▶ [WHAT YOU NEED TO DO]:
Go through the data and copy every line in which "placeholder" appears.

# # # #

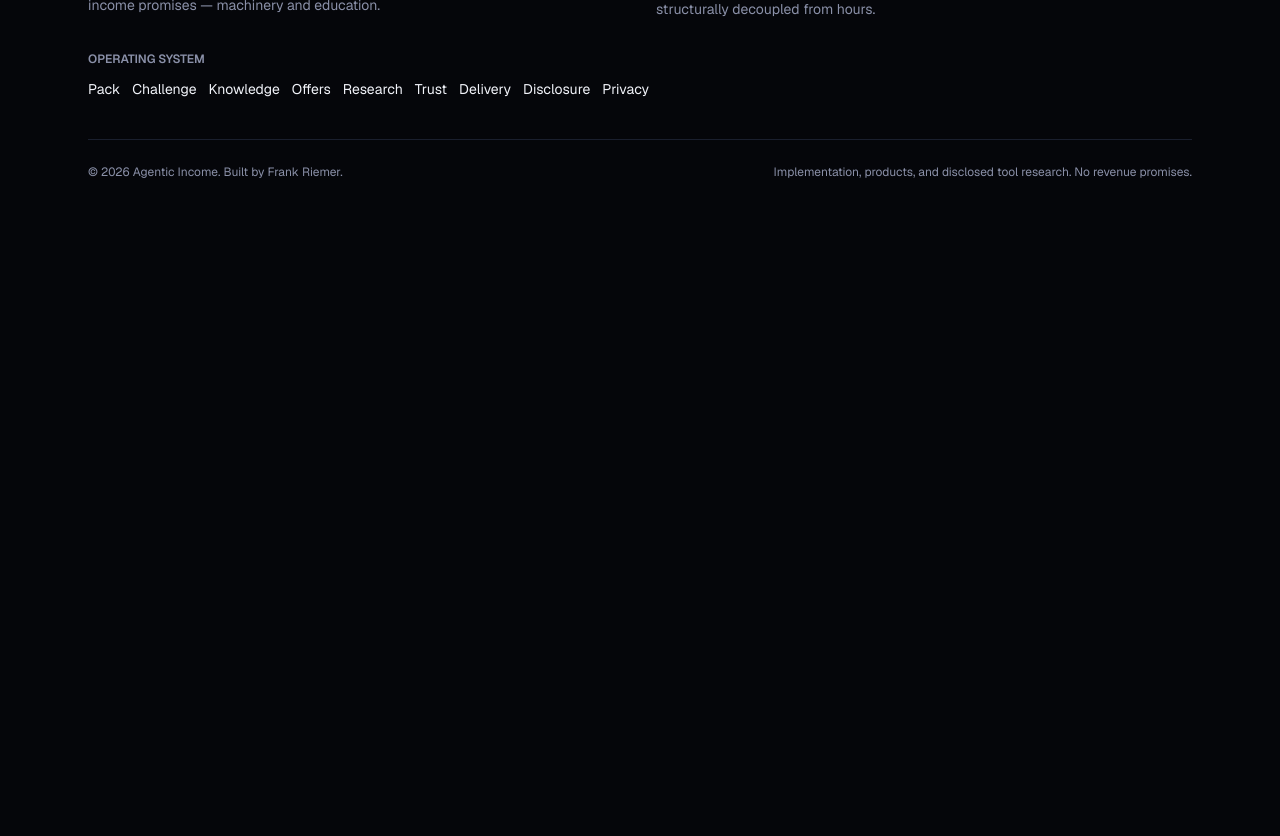
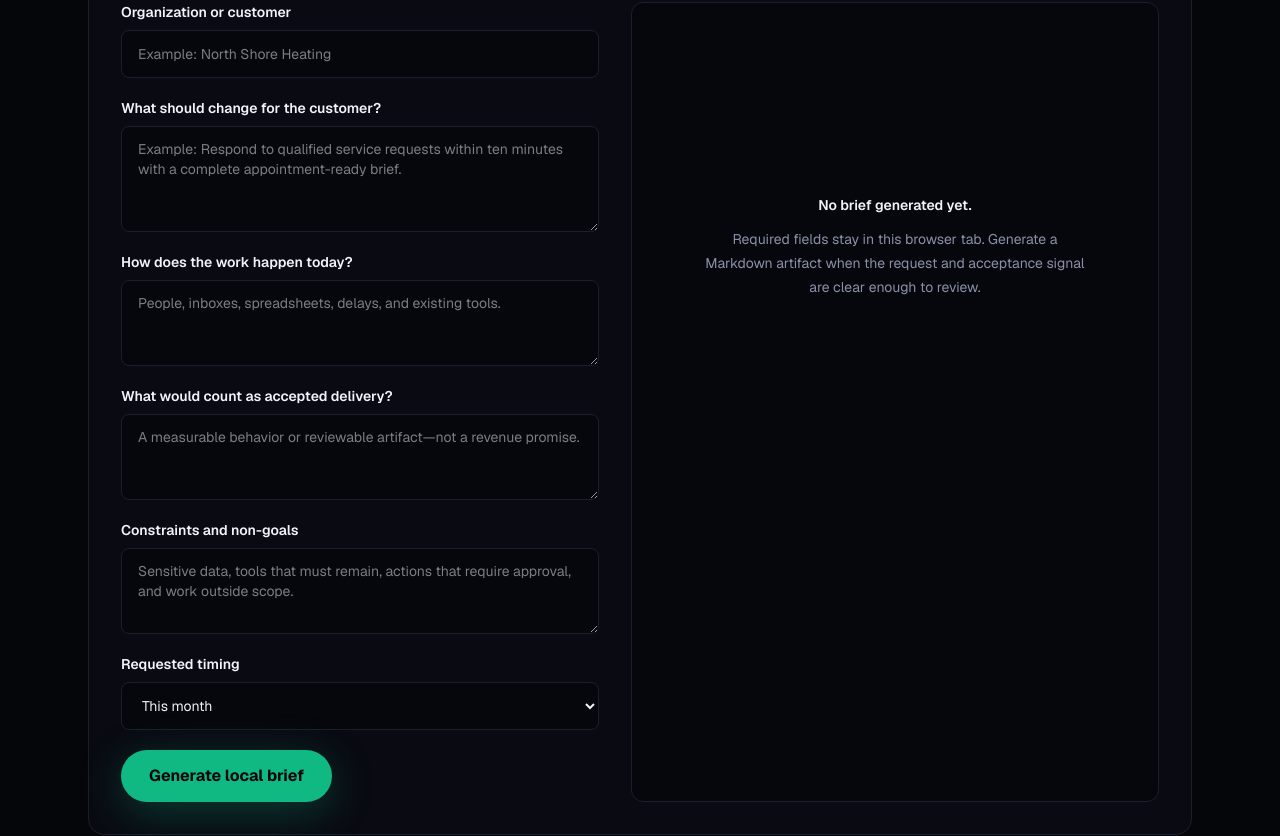
Before and after one commit to frankxai/agenticincome, a Next.js app: page /build/request-to-quote in a window 1280 px wide. Shown: the part 660-1496 px from the top of the page. Before the commit the page ends 880 px from the top, so only its background shows below. Built offline with nearby package versions, Linux system fonts and the light colour scheme.

Commit message:
feat: add components/RequestToQuoteDesk.tsx

```diff
--- /dev/null
+++ b/components/RequestToQuoteDesk.tsx
@@ -0,0 +1,209 @@
+'use client'
+
+import { type FormEvent, useMemo, useState } from 'react'
+
+type RequestState = {
+  organization: string
+  request: string
+  currentProcess: string
+  success: string
+  constraints: string
+  urgency: string
+}
+
+const initialState: RequestState = {
+  organization: '',
+  request: '',
+  currentProcess: '',
+  success: '',
+  constraints: '',
+  urgency: 'This month',
+}
+
+function answered(value: string, fallback: string) {
+  const normalized = value.trim().replace(/\s+/g, ' ')
+  return normalized || fallback
+}
+
+export function RequestToQuoteDesk() {
+  const [request, setRequest] = useState<RequestState>(initialState)
+  const [artifactId, setArtifactId] = useState<string | null>(null)
+  const [copyState, setCopyState] = useState<'idle' | 'copied' | 'failed'>('idle')
+
+  const artifact = useMemo(() => {
+    if (!artifactId) return ''
+
+    return [
+      `# Request-to-Quote Brief · ${artifactId}`,
+      '',
+      `Organization: ${answered(request.organization, 'Not provided')}`,
+      `Requested outcome: ${answered(request.request, 'Needs discovery')}`,
+      `Current process: ${answered(request.currentProcess, 'Needs discovery')}`,
+      `Acceptance signal: ${answered(request.success, 'Must be agreed before implementation')}`,
+      `Constraints and non-goals: ${answered(request.constraints, 'Must be agreed before implementation')}`,
+      `Requested timing: ${request.urgency}`,
+      '',
+      '## Proposed next decision',
+      'Run a human-led scope review. Confirm data access, authority, failure handling, acceptance checks, support, and commercial terms before implementation.',
+      '',
+      '## Agent authority',
+      'Allowed now: clarify missing information, draft workflow options, prepare acceptance checks, and estimate implementation effort.',
+      'Not allowed: send a quote, promise an outcome, sign terms, access production credentials, or move money.',
+      '',
+      '## Required evidence',
+      '- Approved request and non-goals',
+      '- Named principal and customer-facing sender',
+      '- Test data or sandbox path',
+      '- Acceptance checks and failure path',
+      '- Scope, price, support, and cancellation terms',
+    ].join('\n')
+  }, [artifactId, request])
+
+  function update<K extends keyof RequestState>(key: K, value: RequestState[K]) {
+    setRequest((current) => ({ ...current, [key]: value }))
+    setArtifactId(null)
+    setCopyState('idle')
+  }
+
+  function generate(event: FormEvent<HTMLFormElement>) {
+    event.preventDefault()
+    setArtifactId(`RTQ-${Date.now().toString(36).toUpperCase()}`)
+    setCopyState('idle')
+  }
+
+  async function copyArtifact() {
+    try {
+      await navigator.clipboard.writeText(artifact)
+      setCopyState('copied')
+    } catch {
+      setCopyState('failed')
+    }
+  }
+
+  return (
+    <section className="section-band" aria-labelledby="rtq-desk-title">
+      <div className="rounded-2xl border border-border bg-surface/80 p-5 sm:p-8">
+        <div className="flex flex-col gap-3 border-b border-border pb-6 sm:flex-row sm:items-start sm:justify-between">
+          <div>
+            <div className="kicker">Outcome Pack · RTQ-001</div>
+            <h2 id="rtq-desk-title" className="mt-2 text-3xl font-semibold text-ink">Create the review artifact.</h2>
+          </div>
+          <div className="rounded-full border border-accent/30 bg-accent/10 px-3 py-2 text-xs font-semibold text-accent">
+            No network request
+          </div>
+        </div>
+
+        <div className="mt-7 grid gap-8 lg:grid-cols-[0.95fr_1.05fr]">
+          <form onSubmit={generate} className="grid content-start gap-5">
+            <label className="grid gap-2 text-sm font-semibold text-ink">
+              Organization or customer
+              <input
+                value={request.organization}
+                onChange={(event) => update('organization', event.target.value)}
+                maxLength={120}
+                autoComplete="organization"
+                className="min-h-12 rounded-lg border border-border bg-bg/70 px-4 py-3 font-normal text-ink outline-none focus:border-accent"
+                placeholder="Example: North Shore Heating"
+              />
+            </label>
+
+            <label className="grid gap-2 text-sm font-semibold text-ink">
+              What should change for the customer?
+              <textarea
+                required
+                value={request.request}
+                onChange={(event) => update('request', event.target.value)}
+                maxLength={800}
+                rows={4}
+                className="rounded-lg border border-border bg-bg/70 px-4 py-3 font-normal text-ink outline-none focus:border-accent"
+                placeholder="Example: Respond to qualified service requests within ten minutes with a complete appointment-ready brief."
+              />
+            </label>
+
+            <label className="grid gap-2 text-sm font-semibold text-ink">
+              How does the work happen today?
+              <textarea
+                value={request.currentProcess}
+                onChange={(event) => update('currentProcess', event.target.value)}
+                maxLength={800}
+                rows={3}
+                className="rounded-lg border border-border bg-bg/70 px-4 py-3 font-normal text-ink outline-none focus:border-accent"
+                placeholder="People, inboxes, spreadsheets, delays, and existing tools."
+              />
+            </label>
+
+            <label className="grid gap-2 text-sm font-semibold text-ink">
+              What would count as accepted delivery?
+              <textarea
+                required
+                value={request.success}
+                onChange={(event) => update('success', event.target.value)}
+                maxLength={600}
+                rows={3}
+                className="rounded-lg border border-border bg-bg/70 px-4 py-3 font-normal text-ink outline-none focus:border-accent"
+                placeholder="A measurable behavior or reviewable artifact—not a revenue promise."
+              />
+            </label>
+
+            <label className="grid gap-2 text-sm font-semibold text-ink">
+              Constraints and non-goals
+              <textarea
+                value={request.constraints}
+                onChange={(event) => update('constraints', event.target.value)}
+                maxLength={600}
+                rows={3}
+                className="rounded-lg border border-border bg-bg/70 px-4 py-3 font-normal text-ink outline-none focus:border-accent"
+                placeholder="Sensitive data, tools that must remain, actions that require approval, and work outside scope."
+              />
+            </label>
+
+            <label className="grid gap-2 text-sm font-semibold text-ink">
+              Requested timing
+              <select
+                value={request.urgency}
+                onChange={(event) => update('urgency', event.target.value)}
+                className="min-h-12 rounded-lg border border-border bg-bg/70 px-4 py-3 font-normal text-ink outline-none focus:border-accent"
+              >
+                <option>This week</option>
+                <option>This month</option>
+                <option>This quarter</option>
+                <option>Exploration only</option>
+              </select>
+            </label>
+
+            <button type="submit" className="cta justify-self-start">
+              Generate local brief
+            </button>
+          </form>
+
+          <div className="min-h-[32rem] rounded-xl border border-border bg-bg/70 p-5" aria-live="polite">
+            {artifact ? (
+              <div>
+                <div className="flex flex-wrap items-center justify-between gap-3 border-b border-border pb-4">
+                  <div>
+                    <div className="text-xs uppercase tracking-[0.12em] text-muted">Review artifact</div>
+                    <div className="mt-1 font-mono text-sm font-semibold text-accent">{artifactId}</div>
+                  </div>
+                  <button type="button" onClick={copyArtifact} className="cta-secondary !min-h-10 !px-4 !py-2 text-xs">
+                    {copyState === 'copied' ? 'Copied' : copyState === 'failed' ? 'Select and copy' : 'Copy Markdown'}
+                  </button>
+                </div>
+                <pre className="mt-5 whitespace-pre-wrap break-words font-mono text-xs leading-6 text-muted">{artifact}</pre>
+              </div>
+            ) : (
+              <div className="grid min-h-[28rem] place-items-center text-center">
+                <div className="max-w-sm">
+                  <div className="text-sm font-semibold text-ink">No brief generated yet.</div>
+                  <p className="mt-3 text-sm leading-6 text-muted">
+                    Required fields stay in this browser tab. Generate a Markdown artifact when the
+                    request and acceptance signal are clear enough to review.
+                  </p>
+                </div>
+              </div>
+            )}
+          </div>
+        </div>
+      </div>
+    </section>
+  )
+}
```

# # # #

▶ [OUTPUT]:
+                placeholder="Example: North Shore Heating"
+                placeholder="Example: Respond to qualified service requests within ten minutes with a complete appointment-ready brief."
+                placeholder="People, inboxes, spreadsheets, delays, and existing tools."
+                placeholder="A measurable behavior or reviewable artifact—not a revenue promise."
+                placeholder="Sensitive data, tools that must remain, actions that require approval, and work outside scope."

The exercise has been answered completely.